The University of Colorado-Colorado Springs approved of someone posting a flyer on the school's campus that says veterans should be "banned" from four-year colleges and universities.
The flyer is the first issue in a newsletter series that is titled "Social Justice Collective Weekly." A spokesman for UCCS said the newsletter is not affiliated with the university and that any student can post flyers on bulletin boards around campus. But, as KKTV-TV noted, the school does have to approve any flyers that are posted around the campus. Now, in light of the fact that campus officials approved the flyer, the school is trying to distance itself from the message in the flyers.
According to KKTV, the flyers make extremely broad generalizations about those who fought to protect the freedoms of millions of Americans. The pamphlets claim that "many veterans openly mock the ideas of diversity and safe spaces for vulnerable members of society."
The message goes on to say that although "many veterans utter the mantra that they, 'do not see color,'" veterans socialize themselves "into the military culture that is of a white supremacist organization." As a result, the flyer reads, veterans "have been permanently tainted."
But the creators of the flyers did not stop there in criticizing the very people who sacrificed their lives for this country.

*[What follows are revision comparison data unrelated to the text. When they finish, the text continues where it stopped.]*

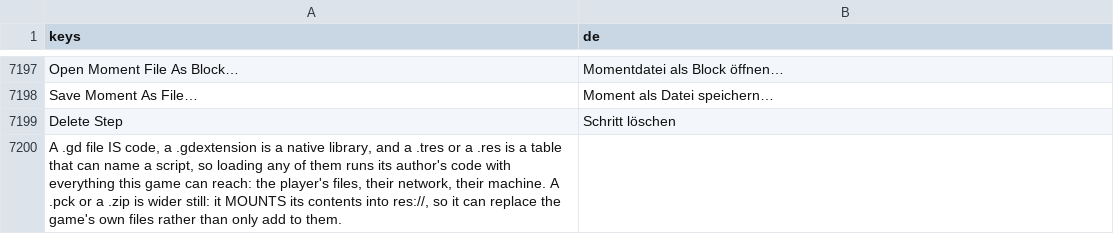
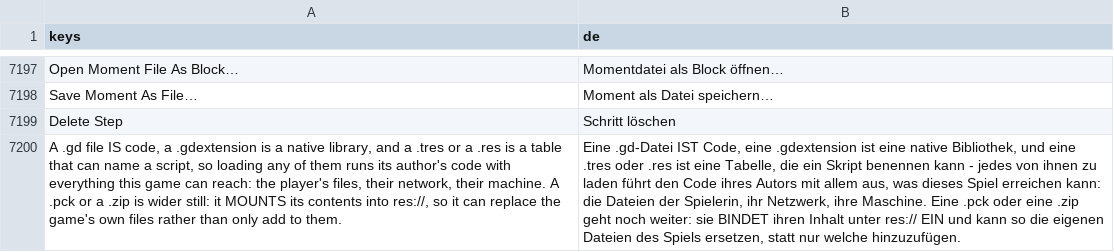
Before and after one commit to SalmanShhh/Godot-EventSheet-Visual-Scripting, a CSV file: addons/eventsheet/translations/de.csv, drawn as a sheet; only a part is shown, gaps mark what is left out; the diff names each change by its address in the sheet, - before the commit and + after, or states it on an @@ line.

```diff
--- a/addons/eventsheet/translations/de.csv
+++ b/addons/eventsheet/translations/de.csv
-B7200 (de): (empty)
+B7200 (de): Eine .gd-Datei IST Code, eine .gdextension ist eine native Bibliothek, und eine .tres oder .res ist eine Tabelle, die ein Skript benennen kann - jedes von ihnen zu laden führt den Code ihres Autors mit allem aus, was dieses Spiel erreichen kann: die Dateien der Spielerin, ihr Netzwerk, ihre Maschine. Eine .pck oder eine .zip geht noch weiter: sie BINDET ihren Inhalt unter res:// EIN und kann so die eigenen Dateien des Spiels ersetzen, statt nur welche hinzuzufügen.
```
Also changed, not shown: addons/eventsheet/translations/es.csv, addons/eventsheet/translations/fr.csv, 5 other files.
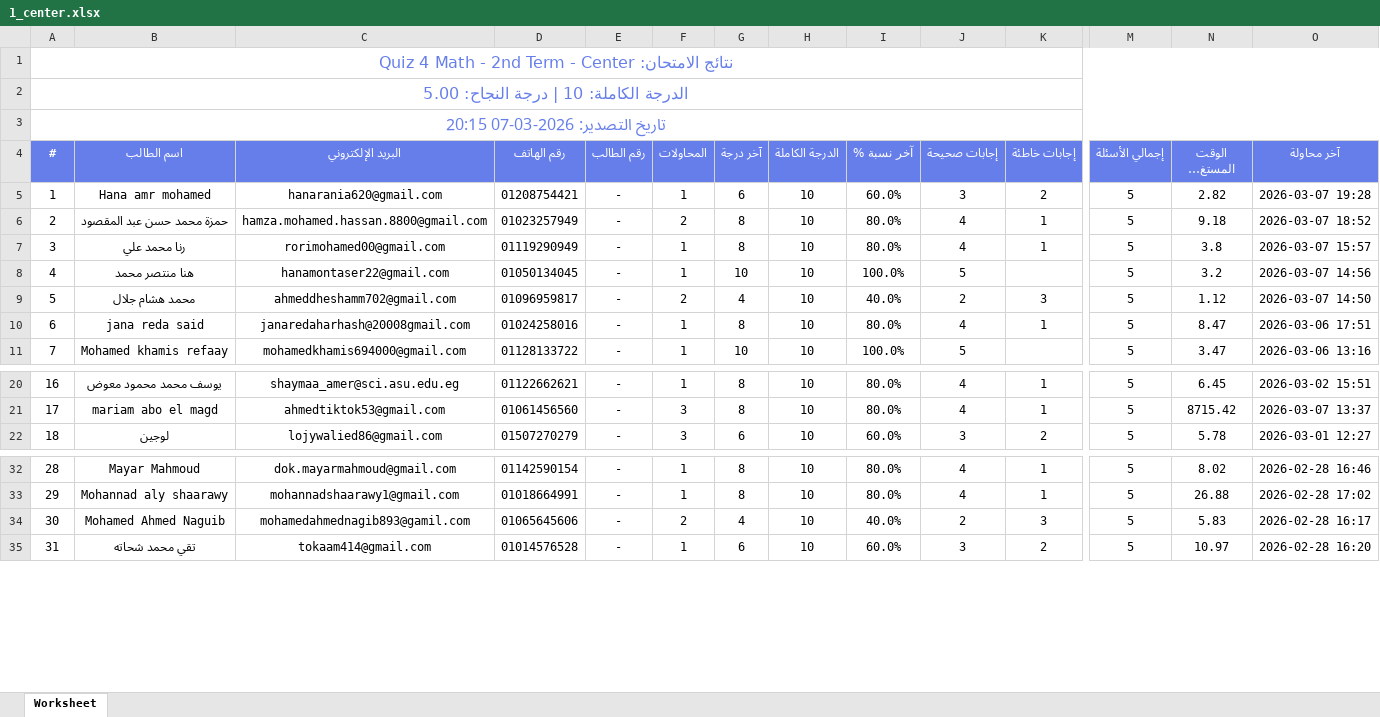
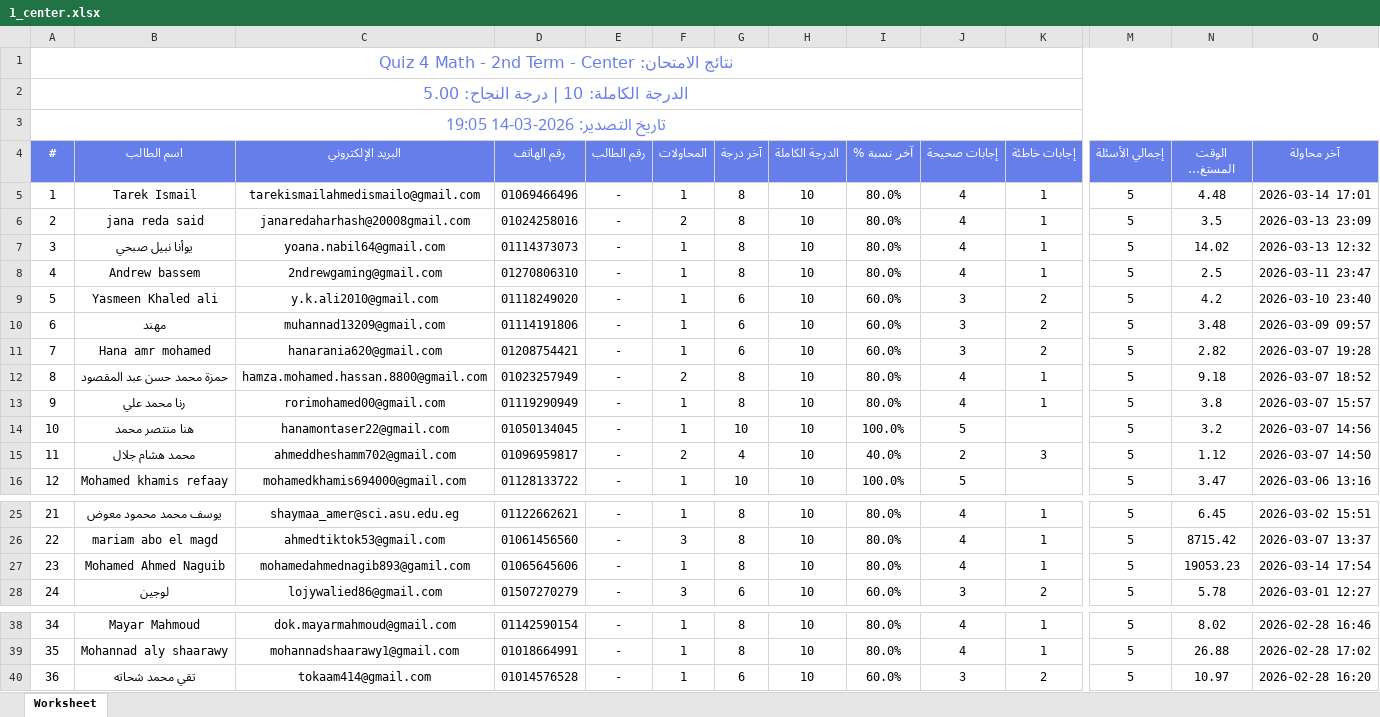
Before and after one commit to Harvovich/Marks-csv, an Excel workbook: 1_center.xlsx, sheet Worksheet, drawn as a sheet; only a part is shown, gaps mark what is left out; long unchanged cells end in …; values as stored, in another font and other column widths than the file's, no borders; removed rows and columns are numbered as before the commit, all else as after; rows hold the shown columns only; the diff names each change by its address in the sheet, - before the commit and + after, or states it on an @@ line.

```diff
--- a/1_center.xlsx (sheet Worksheet)
+++ b/1_center.xlsx (sheet Worksheet)
@@ column A (#) renumbered from row 3 down @@
+row 5: 1 | Tarek Ismail | tarekismailahmedismailo@gmail.com | 01069466496 | - | 1 | 8 | 10 | 80.0% | 4 | 1 | 5 | 4.48 | 2026-03-14 17:01
+row 6: 2 | jana reda said | janaredaharhash@20008gmail.com | 01024258016 | - | 2 | 8 | 10 | 80.0% | 4 | 1 | 5 | 3.5 | 2026-03-13 23:09
+row 7: 3 | يوأنا نبيل صبحي | yoana.nabil64@gmail.com | 01114373073 | - | 1 | 8 | 10 | 80.0% | 4 | 1 | 5 | 14.02 | 2026-03-13 12:32
+row 8: 4 | Andrew bassem | 2ndrewgaming@gmail.com | 01270806310 | - | 1 | 8 | 10 | 80.0% | 4 | 1 | 5 | 2.5 | 2026-03-11 23:47
+row 9: 5 | Yasmeen Khaled ali | y.k.ali2010@gmail.com | 01118249020 | - | 1 | 6 | 10 | 60.0% | 3 | 2 | 5 | 4.2 | 2026-03-10 23:40
+row 10: 6 | مهند | muhannad13209@gmail.com | 01114191806 | - | 1 | 6 | 10 | 60.0% | 3 | 2 | 5 | 3.48 | 2026-03-09 09:57
-row 10: 6 | jana reda said | janaredaharhash@20008gmail.com | 01024258016 | - | 1 | 8 | 10 | 80.0% | 4 | 1 | 5 | 8.47 | 2026-03-06 17:51
+row 27: 23 | Mohamed Ahmed Naguib | mohamedahmednagib893@gamil.com | 01065645606 | - | 1 | 8 | 10 | 80.0% | 4 | 1 | 5 | 19053.23 | 2026-03-14 17:54
-row 34: 30 | Mohamed Ahmed Naguib | mohamedahmednagib893@gamil.com | 01065645606 | - | 2 | 4 | 10 | 40.0% | 2 | 3 | 5 | 5.83 | 2026-02-28 16:17
```
Also changed, not shown: 1_online.xlsx.
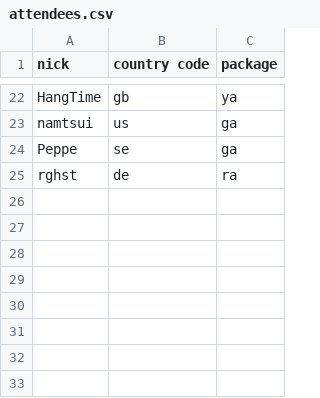
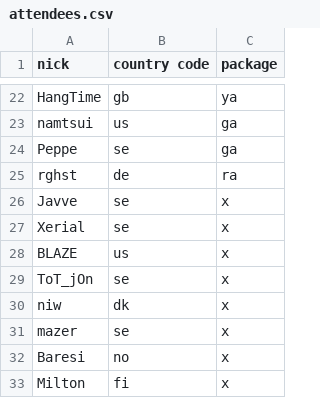
Before and after one commit to vikpe/qhlan2026, a CSV file: attendees.csv, drawn as a sheet; only a part is shown, gaps mark what is left out; the diff names each change by its address in the sheet, - before the commit and + after, or states it on an @@ line.

Commit message:
update attendees
Added new attendees with their respective countries and statuses.

```diff
--- a/attendees.csv
+++ b/attendees.csv
+row 26: Javve | se | x
+row 27: Xerial | se | x
+row 28: BLAZE | us | x
+row 29: ToT_jOn | se | x
+row 30: niw | dk | x
+row 31: mazer | se | x
+row 32: Baresi | no | x
+row 33: Milton | fi | x
```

They later claimed that veterans have an "overwhelming presence in the classroom," that can "distract other students." Particularly, the flyers state, this is true for "vulnerable individuals such as LGBTQQI2SAA" because those people "have been known to be the butt of insensitive jokes made by veterans."

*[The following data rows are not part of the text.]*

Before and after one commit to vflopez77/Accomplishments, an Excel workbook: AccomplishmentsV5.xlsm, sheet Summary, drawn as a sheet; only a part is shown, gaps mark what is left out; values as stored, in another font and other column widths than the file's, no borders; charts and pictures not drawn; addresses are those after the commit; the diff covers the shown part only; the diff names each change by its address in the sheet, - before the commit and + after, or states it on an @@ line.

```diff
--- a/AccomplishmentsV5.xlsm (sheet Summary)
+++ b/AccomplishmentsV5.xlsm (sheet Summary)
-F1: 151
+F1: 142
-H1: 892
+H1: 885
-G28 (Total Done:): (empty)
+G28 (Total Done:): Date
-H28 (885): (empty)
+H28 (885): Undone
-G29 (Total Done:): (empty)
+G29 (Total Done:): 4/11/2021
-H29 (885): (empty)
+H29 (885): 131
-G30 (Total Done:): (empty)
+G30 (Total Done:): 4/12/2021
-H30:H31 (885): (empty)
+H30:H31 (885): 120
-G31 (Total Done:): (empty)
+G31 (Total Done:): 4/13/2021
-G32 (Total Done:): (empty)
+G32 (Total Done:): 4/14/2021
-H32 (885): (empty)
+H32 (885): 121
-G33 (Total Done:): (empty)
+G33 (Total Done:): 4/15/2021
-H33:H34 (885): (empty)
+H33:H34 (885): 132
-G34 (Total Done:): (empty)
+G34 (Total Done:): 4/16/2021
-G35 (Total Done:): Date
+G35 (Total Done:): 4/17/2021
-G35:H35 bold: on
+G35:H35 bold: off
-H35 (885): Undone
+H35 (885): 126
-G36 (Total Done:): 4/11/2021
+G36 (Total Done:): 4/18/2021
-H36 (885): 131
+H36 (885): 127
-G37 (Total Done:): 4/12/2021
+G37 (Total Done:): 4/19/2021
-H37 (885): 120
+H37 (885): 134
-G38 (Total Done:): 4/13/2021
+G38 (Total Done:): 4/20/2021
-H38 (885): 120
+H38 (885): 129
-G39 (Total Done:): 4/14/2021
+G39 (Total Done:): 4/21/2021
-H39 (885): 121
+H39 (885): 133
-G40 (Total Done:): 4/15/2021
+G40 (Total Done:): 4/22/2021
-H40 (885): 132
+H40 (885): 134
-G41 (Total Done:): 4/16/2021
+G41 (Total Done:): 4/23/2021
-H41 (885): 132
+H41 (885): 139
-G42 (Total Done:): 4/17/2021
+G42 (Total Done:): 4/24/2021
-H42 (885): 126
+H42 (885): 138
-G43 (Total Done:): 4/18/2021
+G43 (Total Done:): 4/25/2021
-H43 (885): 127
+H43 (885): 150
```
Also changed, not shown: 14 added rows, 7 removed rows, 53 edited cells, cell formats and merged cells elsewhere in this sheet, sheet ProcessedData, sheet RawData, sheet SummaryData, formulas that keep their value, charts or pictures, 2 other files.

Perhaps the most outrageous allegation of all made against veterans is that they are "usually" associated with extremists right-wing groups." The flyers specifically name the Tea Party and the National Rifle Association as among the "extremist right-wing groups."

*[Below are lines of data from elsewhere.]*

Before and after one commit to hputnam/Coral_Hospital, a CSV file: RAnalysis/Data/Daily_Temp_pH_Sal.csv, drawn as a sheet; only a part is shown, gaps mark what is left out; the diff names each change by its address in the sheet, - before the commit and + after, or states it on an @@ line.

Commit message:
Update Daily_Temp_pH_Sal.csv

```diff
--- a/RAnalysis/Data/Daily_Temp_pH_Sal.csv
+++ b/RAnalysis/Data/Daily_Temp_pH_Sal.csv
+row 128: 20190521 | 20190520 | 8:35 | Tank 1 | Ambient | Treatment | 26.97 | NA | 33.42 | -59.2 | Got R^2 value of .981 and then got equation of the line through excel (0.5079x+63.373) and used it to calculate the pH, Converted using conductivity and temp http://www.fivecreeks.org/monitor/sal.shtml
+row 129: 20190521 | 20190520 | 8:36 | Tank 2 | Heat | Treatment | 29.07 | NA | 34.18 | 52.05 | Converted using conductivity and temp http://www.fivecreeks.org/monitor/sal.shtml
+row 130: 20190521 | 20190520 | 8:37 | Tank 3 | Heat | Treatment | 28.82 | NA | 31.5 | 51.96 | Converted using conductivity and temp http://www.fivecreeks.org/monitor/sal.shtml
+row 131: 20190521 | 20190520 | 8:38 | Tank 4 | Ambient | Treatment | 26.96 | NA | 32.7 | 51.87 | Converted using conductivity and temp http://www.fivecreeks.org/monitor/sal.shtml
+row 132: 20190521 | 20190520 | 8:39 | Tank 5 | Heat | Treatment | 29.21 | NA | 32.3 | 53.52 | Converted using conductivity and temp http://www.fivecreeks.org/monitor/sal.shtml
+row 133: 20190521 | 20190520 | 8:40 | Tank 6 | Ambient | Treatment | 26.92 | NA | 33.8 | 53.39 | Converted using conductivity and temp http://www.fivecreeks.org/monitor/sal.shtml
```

In seeking to distance itself from the disrespectful, distasteful and outright false allegations lobbed against veterans, UCCS Chancellor Venkat Reddy released a statement. In it, Reddy said the flyers "stand at the intersection of two core values for UCCS and higher education."
"On the one hand, we recognize the right of people to express their viewpoints, even when those viewpoints are offensive to many in our community," Reddy said, adding that he "rejects the notion that we should censor those who denigrate others, as censorship would have silenced many voices over the decades who needed to be heard."
"On the other hand," Reddy said, "respect for the right of someone to speak should never be taken as endorsing the viewpoints that someone has expressed." The chancellor noted that the viewpoints contained in this particular newsletter are "against the law."
"UCCS does not discriminate against veterans. But even more fundamentally, UCCS does not discriminate on the basis of race, ethnicity, gender, disability, religion, creed, veteran status, gender identity, gender expression, sexual orientation, political affiliation, or political philosophy. People earn the right to study at UCCS by virtue of hard work and individual effort, and we do not bar the door," Reddy added.
It's not clear who exactly who wrote the newsletter. The name on the flyers is Terry Steinawitz but UCCS told KKTV that it doesn't have any students who go by that name. Moreover, KKTV reported that it "wasn't able to find any records of anyone who goes by that name in Colorado."
KKTV reported that all of the students it talked to on the UCCS campus disagreed with the contents of the newsletter.
"They try and talk about inclusion as a principle. Yet, they're excluding one of the most important members of society, those that are guarding our freedom to even talk about this," Joe Hollmann, one UCCS student told the news station.
Another student, Caleb Hensley, simply responded by saying, "you can't fight hate with hate."
The author of the newsletter, however, didn't have a problem with veterans attending trade schools and community colleges.
Army and law enforcement veteran and internet blogger Paul O'Leary logically argued against that premise in a convincing post on the Havok Journal. Here's what O'Leary had to say in response, particularly as it relates to veterans' alleged treatment of LGBT students:
Why do you feel it is acceptable to minimize the safety and well-being of those who attend trade schools? Are you assuming there are no LGBTQQIP2SAA students going to trade schools? Do you feel they are somehow less deserving of a safe and flourishing educational environment than their peers in the traditional four-year universities? Or is the problem that you just feel you and your university student colleagues are simply better than they are? Do you look down from the lofty reaches of your superior school and gaze upon the chattel of humanity with the smugness of uncaring indifference? If so, I suggest you take a long, hard look at yourself and who you want to be.
O'Leary goes on to take issue with the author's assertion that military culture is like a "white supremacist organization."
So, a couple thoughts here: If black service members make up between 17 and 20 percent of the military, versus 14 percent representation in American society overall, can this truly be described as a white supremacist organization? With black, female, Hispanic, and Asian service members holding senior leadership positions across a vast spectrum of fields from combat arms to support to administrative, including generals and sergeants major, can this truly be called a white supremacist organization? With a system of advancement that is overwhelmingly based on performance with little to no regard for racial or socioeconomic background, can you really call the military a white supremacist organization?